■ **Task to carry out**: Only the lines that include "output" should be copied from the data below.
--- Data provided Enclosed Below ---
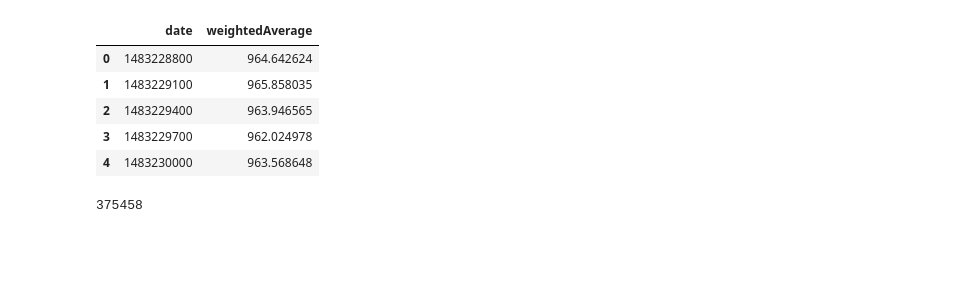
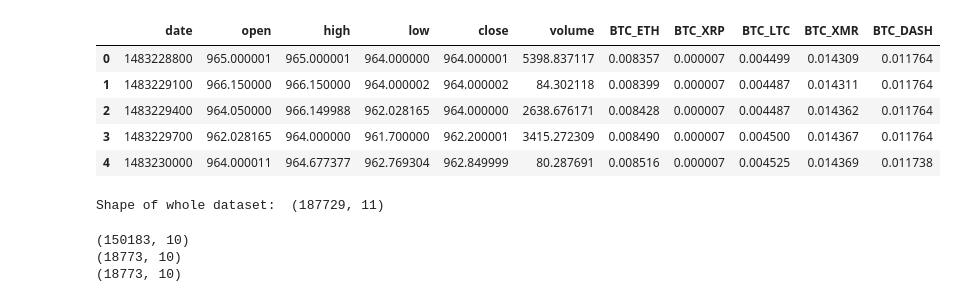
Before and after one commit to bana513/DeepLearningHomework, a Jupyter notebook: Learning.ipynb, the cells around one changed output. Saved outputs shown, nothing was run; the diff lists cells and outputs as text; code cells hidden in the pictures; blank space fills up the shorter version.

```diff
--- a/Learning.ipynb
+++ b/Learning.ipynb
@@ -11,25 +50,22 @@ print(data[0])
 # %%
 import csv
 import numpy as np
 import pandas as pd
 
-df = pd.DataFrame(data=data, columns=['date', 'weightedAverage'])
-
-df = df.fillna(method='ffill')
-df.to_csv("poloniex_usdt_btc_20170101_weightedAverage_300.csv", sep=";", index=False)
+df = pd.read_csv("poloniex_usdt_btc_20170101_many_coins_300.csv", sep=";", index_col=None)
 
 df.head()
 # %% [output]
-|  | date | weightedAverage |
-| 0 | 1483228800 | 964.642624 |
-| 1 | 1483229100 | 965.858035 |
-| 2 | 1483229400 | 963.946565 |
-| 3 | 1483229700 | 962.024978 |
-| 4 | 1483230000 | 963.568648 |
+|  | date | open | high | low | close | volume | BTC_ETH | BTC_XRP | BTC_LTC | BTC_XMR | BTC_DASH |
+| 0 | 1483228800 | 965.000001 | 965.000001 | 964.000000 | 964.000001 | 5398.837117 | 0.008357 | 0.000007 | 0.004499 | 0.014309 | 0.011764 |
+| 1 | 1483229100 | 966.150000 | 966.150000 | 964.000002 | 964.000002 | 84.302118 | 0.008399 | 0.000007 | 0.004487 | 0.014311 | 0.011764 |
+| 2 | 1483229400 | 964.050000 | 966.149988 | 962.028165 | 964.000000 | 2638.676171 | 0.008428 | 0.000007 | 0.004487 | 0.014362 | 0.011764 |
+| 3 | 1483229700 | 962.028165 | 964.000000 | 961.700000 | 962.200001 | 3415.272309 | 0.008490 | 0.000007 | 0.004500 | 0.014367 | 0.011764 |
+| 4 | 1483230000 | 964.000011 | 964.677377 | 962.769304 | 962.849999 | 80.287691 | 0.008516 | 0.000007 | 0.004525 | 0.014369 | 0.011738 |
-# %%
-print(df.size)
-# %% [output]
-375458
+# %%
+print("Shape of whole dataset: ", df.shape)
+# %% [output]
+Shape of whole dataset:  (187729, 11)
 # %%
 # Turn dataframe into a numpy floating point array
 df_values = df.values
@@ -38,10 +74,18 @@ dataset = df_values[:, 1].astype("float")
 # %%
-# Split the dataset into training (70%), cross validation (20%) and test (10%) set
+# Split the dataset into training (80%), cross validation (10%) and test (10%) set
 samples_num = dataset.shape[0]
 
-valid_split = 0.2
+valid_split = 0.1
 test_split = 0.1
 
-dataset_train = dataset[0:int(samples_num * (1 - valid_split - test_split))]
-dataset_valid = dataset[int(samples_num * (1 - valid_split - test_split)):int(samples_num * (1 - test_split))]
-dataset_test = dataset[int(samples_num * (1 - test_split)):]
+dataset_train = dataset[0:int(samples_num * (1-valid_split-test_split))]
+dataset_valid = dataset[int(samples_num * (1-valid_split-test_split)):int(samples_num * (1-test_split))]
+dataset_test = dataset[int(samples_num * (1-test_split)):samples_num]
+
+print(dataset_train.shape)
+print(dataset_valid.shape)
+print(dataset_test.shape)
+# %% [output]
+(150183, 10)
+(18773, 10)
+(18773, 10)
```
Also changed, not shown: parts of 30 cells of this notebook, 7 other files.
--- End of Enclosed Data provided ---
■ **Task answer**:
Before and after one commit to bana513/DeepLearningHomework, a Jupyter notebook: Learning.ipynb, the cells around one changed output. Saved outputs shown, nothing was run; the diff lists cells and outputs as text; code cells hidden in the pictures; blank space fills up the shorter version.
 # %% [output]
-# %% [output]
+# %% [output]
+# %% [output]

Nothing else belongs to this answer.